Study material
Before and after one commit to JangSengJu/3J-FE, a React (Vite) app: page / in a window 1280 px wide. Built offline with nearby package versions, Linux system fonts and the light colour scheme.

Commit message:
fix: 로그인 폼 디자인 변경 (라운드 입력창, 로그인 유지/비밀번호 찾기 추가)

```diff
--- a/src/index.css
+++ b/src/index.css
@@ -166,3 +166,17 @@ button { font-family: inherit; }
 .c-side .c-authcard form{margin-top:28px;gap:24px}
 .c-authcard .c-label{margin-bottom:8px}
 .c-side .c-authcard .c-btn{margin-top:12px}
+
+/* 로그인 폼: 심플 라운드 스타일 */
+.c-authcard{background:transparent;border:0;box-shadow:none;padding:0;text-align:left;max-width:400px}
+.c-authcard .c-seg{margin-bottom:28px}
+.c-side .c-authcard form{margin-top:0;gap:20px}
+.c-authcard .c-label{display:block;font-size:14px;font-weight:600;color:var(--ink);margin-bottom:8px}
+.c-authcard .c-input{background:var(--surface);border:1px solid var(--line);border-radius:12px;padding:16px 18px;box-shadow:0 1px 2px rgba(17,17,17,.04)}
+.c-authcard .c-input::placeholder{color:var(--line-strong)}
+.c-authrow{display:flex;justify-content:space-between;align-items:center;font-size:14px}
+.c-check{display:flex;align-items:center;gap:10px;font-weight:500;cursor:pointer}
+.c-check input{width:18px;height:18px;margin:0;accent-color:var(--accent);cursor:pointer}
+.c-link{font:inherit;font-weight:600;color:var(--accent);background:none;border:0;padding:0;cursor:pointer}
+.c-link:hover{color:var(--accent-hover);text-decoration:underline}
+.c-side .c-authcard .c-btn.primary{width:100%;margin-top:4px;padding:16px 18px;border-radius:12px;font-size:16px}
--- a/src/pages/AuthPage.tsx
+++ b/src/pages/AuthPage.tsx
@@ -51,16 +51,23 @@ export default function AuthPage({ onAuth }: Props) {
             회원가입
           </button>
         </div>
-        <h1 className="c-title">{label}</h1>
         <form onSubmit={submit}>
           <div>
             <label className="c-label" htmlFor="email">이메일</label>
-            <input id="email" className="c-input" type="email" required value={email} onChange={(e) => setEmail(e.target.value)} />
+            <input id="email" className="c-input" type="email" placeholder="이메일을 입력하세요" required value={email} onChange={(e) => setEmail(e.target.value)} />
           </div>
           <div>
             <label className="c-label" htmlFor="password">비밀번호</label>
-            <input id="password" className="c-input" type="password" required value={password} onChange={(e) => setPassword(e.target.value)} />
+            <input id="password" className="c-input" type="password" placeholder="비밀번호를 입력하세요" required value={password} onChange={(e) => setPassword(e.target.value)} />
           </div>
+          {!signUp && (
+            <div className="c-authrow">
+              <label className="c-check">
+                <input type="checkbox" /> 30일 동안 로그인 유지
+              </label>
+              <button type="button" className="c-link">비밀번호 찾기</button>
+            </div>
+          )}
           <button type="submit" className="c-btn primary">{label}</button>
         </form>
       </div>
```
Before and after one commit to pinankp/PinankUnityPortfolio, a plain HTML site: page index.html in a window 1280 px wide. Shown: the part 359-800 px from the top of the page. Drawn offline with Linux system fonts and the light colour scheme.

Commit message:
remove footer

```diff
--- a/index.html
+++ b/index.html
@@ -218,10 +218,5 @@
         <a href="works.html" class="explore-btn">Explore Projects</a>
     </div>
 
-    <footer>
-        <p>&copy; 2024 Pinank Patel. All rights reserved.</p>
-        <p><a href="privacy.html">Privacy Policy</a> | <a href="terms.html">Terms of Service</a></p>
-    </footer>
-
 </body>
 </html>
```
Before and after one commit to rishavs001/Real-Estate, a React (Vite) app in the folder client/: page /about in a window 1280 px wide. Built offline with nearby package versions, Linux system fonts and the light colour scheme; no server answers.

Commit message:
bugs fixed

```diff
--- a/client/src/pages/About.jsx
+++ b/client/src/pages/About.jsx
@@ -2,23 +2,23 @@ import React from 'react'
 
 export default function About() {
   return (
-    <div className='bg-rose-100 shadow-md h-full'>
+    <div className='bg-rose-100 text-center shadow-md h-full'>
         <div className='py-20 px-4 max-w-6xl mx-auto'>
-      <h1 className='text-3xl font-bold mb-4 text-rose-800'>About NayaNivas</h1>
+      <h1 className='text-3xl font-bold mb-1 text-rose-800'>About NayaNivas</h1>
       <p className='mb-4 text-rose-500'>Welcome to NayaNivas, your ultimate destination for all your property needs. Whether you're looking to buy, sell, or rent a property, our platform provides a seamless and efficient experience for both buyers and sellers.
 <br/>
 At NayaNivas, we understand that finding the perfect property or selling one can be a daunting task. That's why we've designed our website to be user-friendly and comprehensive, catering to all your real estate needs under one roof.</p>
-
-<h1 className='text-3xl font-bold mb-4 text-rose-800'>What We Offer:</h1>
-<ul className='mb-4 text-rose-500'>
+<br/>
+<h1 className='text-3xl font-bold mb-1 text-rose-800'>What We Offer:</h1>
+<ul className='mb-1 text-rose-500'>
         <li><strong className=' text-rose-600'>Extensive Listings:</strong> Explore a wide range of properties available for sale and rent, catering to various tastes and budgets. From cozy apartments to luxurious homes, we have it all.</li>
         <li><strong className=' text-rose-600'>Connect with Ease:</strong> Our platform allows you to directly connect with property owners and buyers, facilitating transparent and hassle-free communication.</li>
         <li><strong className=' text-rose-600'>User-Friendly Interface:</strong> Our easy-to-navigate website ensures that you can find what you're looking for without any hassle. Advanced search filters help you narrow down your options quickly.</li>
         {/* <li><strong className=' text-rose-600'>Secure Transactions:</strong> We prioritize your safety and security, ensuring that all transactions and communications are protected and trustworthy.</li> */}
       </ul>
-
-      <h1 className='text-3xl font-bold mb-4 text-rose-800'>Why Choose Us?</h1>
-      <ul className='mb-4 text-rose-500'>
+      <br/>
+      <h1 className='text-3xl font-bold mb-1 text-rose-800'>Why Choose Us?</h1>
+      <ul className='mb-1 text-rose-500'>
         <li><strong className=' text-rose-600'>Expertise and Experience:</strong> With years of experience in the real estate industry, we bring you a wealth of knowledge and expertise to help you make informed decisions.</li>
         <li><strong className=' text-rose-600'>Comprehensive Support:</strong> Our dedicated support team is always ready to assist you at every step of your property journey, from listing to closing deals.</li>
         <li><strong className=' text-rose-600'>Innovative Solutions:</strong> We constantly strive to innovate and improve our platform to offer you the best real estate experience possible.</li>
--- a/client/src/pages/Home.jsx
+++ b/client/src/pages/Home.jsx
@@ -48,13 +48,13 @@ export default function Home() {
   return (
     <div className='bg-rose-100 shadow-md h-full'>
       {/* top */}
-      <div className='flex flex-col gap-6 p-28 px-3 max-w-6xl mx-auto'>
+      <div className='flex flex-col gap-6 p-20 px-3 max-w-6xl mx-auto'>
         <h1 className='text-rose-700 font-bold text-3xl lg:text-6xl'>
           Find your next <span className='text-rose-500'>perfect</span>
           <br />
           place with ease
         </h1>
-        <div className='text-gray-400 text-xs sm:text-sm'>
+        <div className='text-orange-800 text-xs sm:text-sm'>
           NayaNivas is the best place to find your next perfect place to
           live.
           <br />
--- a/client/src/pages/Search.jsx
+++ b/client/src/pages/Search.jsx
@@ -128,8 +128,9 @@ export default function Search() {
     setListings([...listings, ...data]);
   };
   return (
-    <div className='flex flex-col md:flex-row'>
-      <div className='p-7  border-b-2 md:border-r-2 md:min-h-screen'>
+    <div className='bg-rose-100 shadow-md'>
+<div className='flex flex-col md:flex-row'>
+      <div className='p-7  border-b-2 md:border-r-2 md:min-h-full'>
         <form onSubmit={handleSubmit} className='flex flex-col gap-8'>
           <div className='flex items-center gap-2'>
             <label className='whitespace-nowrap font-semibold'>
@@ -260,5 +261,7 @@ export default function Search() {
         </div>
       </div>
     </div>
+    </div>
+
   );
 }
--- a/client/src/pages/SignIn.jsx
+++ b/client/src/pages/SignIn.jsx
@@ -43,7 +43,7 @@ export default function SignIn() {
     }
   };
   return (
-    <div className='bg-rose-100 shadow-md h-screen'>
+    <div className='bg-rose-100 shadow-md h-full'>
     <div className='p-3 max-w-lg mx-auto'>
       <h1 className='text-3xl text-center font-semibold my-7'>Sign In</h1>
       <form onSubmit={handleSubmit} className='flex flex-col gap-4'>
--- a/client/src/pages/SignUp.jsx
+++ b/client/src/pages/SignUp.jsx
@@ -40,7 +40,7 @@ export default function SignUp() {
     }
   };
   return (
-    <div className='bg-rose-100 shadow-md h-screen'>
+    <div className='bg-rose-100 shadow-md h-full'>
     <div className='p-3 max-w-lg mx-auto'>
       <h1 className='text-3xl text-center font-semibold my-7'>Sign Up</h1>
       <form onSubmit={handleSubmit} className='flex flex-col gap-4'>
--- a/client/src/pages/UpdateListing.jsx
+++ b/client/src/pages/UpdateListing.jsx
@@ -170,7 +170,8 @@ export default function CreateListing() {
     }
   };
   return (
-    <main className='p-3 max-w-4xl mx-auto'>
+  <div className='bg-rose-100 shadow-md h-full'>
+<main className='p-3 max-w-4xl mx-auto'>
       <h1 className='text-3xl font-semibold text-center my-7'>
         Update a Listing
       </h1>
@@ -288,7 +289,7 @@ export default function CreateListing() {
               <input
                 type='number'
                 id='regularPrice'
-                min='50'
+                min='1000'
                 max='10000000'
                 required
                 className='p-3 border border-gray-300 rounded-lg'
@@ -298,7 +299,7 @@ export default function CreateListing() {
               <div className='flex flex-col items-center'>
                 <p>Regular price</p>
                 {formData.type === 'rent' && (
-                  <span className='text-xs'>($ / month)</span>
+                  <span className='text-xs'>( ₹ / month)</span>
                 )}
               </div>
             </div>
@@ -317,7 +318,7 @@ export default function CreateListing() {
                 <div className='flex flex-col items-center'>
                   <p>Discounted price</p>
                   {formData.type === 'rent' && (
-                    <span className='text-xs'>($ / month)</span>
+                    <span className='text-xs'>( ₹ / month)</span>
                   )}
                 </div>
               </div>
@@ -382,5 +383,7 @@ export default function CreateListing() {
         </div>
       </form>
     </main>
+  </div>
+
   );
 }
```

Task to complete
Write down every line of the data above that includes the string "center".

Output below
+.c-authrow{display:flex;justify-content:space-between;align-items:center;font-size:14px}
+.c-check{display:flex;align-items:center;gap:10px;font-weight:500;cursor:pointer}
+    <div className='bg-rose-100 text-center shadow-md h-full'>
           <div className='flex items-center gap-2'>
       <h1 className='text-3xl text-center font-semibold my-7'>Sign In</h1>
       <h1 className='text-3xl text-center font-semibold my-7'>Sign Up</h1>
       <h1 className='text-3xl font-semibold text-center my-7'>
               <div className='flex flex-col items-center'>
                 <div className='flex flex-col items-center'>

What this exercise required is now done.